╔══

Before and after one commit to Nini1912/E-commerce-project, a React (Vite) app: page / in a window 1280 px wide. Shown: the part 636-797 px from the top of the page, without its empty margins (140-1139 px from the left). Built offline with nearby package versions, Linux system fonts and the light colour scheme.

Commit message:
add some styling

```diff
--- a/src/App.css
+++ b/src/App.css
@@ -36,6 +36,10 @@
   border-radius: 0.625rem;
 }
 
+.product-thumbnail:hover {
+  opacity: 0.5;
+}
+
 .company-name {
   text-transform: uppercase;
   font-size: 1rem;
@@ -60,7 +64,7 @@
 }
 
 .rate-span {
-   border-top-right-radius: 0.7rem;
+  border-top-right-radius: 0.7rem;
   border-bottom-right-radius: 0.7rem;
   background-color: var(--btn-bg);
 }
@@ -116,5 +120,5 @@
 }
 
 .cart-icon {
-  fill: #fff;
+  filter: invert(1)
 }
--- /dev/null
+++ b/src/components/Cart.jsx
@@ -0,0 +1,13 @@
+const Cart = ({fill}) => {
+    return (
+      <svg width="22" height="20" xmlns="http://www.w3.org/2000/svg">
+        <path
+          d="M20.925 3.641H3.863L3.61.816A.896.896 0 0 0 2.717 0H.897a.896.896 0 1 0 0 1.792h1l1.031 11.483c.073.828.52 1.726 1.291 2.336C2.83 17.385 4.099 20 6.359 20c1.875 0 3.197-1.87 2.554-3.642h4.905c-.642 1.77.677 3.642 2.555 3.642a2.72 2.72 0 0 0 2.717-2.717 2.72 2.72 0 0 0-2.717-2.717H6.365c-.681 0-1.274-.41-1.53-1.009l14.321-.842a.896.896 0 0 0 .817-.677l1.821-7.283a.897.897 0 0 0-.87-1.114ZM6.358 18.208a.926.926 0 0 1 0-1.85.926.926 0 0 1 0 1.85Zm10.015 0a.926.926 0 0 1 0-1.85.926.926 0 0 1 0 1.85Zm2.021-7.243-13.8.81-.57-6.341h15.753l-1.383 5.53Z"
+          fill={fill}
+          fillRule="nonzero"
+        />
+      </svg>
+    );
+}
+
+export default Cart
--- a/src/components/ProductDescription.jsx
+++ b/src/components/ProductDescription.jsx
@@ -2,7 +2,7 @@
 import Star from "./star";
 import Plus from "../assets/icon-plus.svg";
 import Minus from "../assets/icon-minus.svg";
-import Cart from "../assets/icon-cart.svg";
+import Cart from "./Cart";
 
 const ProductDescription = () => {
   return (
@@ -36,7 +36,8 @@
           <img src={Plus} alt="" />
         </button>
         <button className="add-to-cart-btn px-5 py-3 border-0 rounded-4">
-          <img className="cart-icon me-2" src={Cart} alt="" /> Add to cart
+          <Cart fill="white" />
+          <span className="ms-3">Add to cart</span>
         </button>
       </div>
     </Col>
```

╚══

What you need to do: Exactly as written, return every line of the material.

Answer box:
Before and after one commit to Nini1912/E-commerce-project, a React (Vite) app: page / in a window 1280 px wide. Shown: the part 636-797 px from the top of the page, without its empty margins (140-1139 px from the left). Built offline with nearby package versions, Linux system fonts and the light colour scheme.

Commit message:
add some styling

```diff
--- a/src/App.css
+++ b/src/App.css
@@ -36,6 +36,10 @@
   border-radius: 0.625rem;
 }
 
+.product-thumbnail:hover {
+  opacity: 0.5;
+}
+
 .company-name {
   text-transform: uppercase;
   font-size: 1rem;
@@ -60,7 +64,7 @@
 }
 
 .rate-span {
-   border-top-right-radius: 0.7rem;
+  border-top-right-radius: 0.7rem;
   border-bottom-right-radius: 0.7rem;
   background-color: var(--btn-bg);
 }
@@ -116,5 +120,5 @@
 }
 
 .cart-icon {
-  fill: #fff;
+  filter: invert(1)
 }
--- /dev/null
+++ b/src/components/Cart.jsx
@@ -0,0 +1,13 @@
+const Cart = ({fill}) => {
+    return (
+      <svg width="22" height="20" xmlns="http://www.w3.org/2000/svg">
+        <path
+          d="M20.925 3.641H3.863L3.61.816A.896.896 0 0 0 2.717 0H.897a.896.896 0 1 0 0 1.792h1l1.031 11.483c.073.828.52 1.726 1.291 2.336C2.83 17.385 4.099 20 6.359 20c1.875 0 3.197-1.87 2.554-3.642h4.905c-.642 1.77.677 3.642 2.555 3.642a2.72 2.72 0 0 0 2.717-2.717 2.72 2.72 0 0 0-2.717-2.717H6.365c-.681 0-1.274-.41-1.53-1.009l14.321-.842a.896.896 0 0 0 .817-.677l1.821-7.283a.897.897 0 0 0-.87-1.114ZM6.358 18.208a.926.926 0 0 1 0-1.85.926.926 0 0 1 0 1.85Zm10.015 0a.926.926 0 0 1 0-1.85.926.926 0 0 1 0 1.85Zm2.021-7.243-13.8.81-.57-6.341h15.753l-1.383 5.53Z"
+          fill={fill}
+          fillRule="nonzero"
+        />
+      </svg>
+    );
+}
+
+export default Cart
--- a/src/components/ProductDescription.jsx
+++ b/src/components/ProductDescription.jsx
@@ -2,7 +2,7 @@
 import Star from "./star";
 import Plus from "../assets/icon-plus.svg";
 import Minus from "../assets/icon-minus.svg";
-import Cart from "../assets/icon-cart.svg";
+import Cart from "./Cart";
 
 const ProductDescription = () => {
   return (
@@ -36,7 +36,8 @@
           <img src={Plus} alt="" />
         </button>
         <button className="add-to-cart-btn px-5 py-3 border-0 rounded-4">
-          <img className="cart-icon me-2" src={Cart} alt="" /> Add to cart
+          <Cart fill="white" />
+          <span className="ms-3">Add to cart</span>
         </button>
       </div>
     </Col>
```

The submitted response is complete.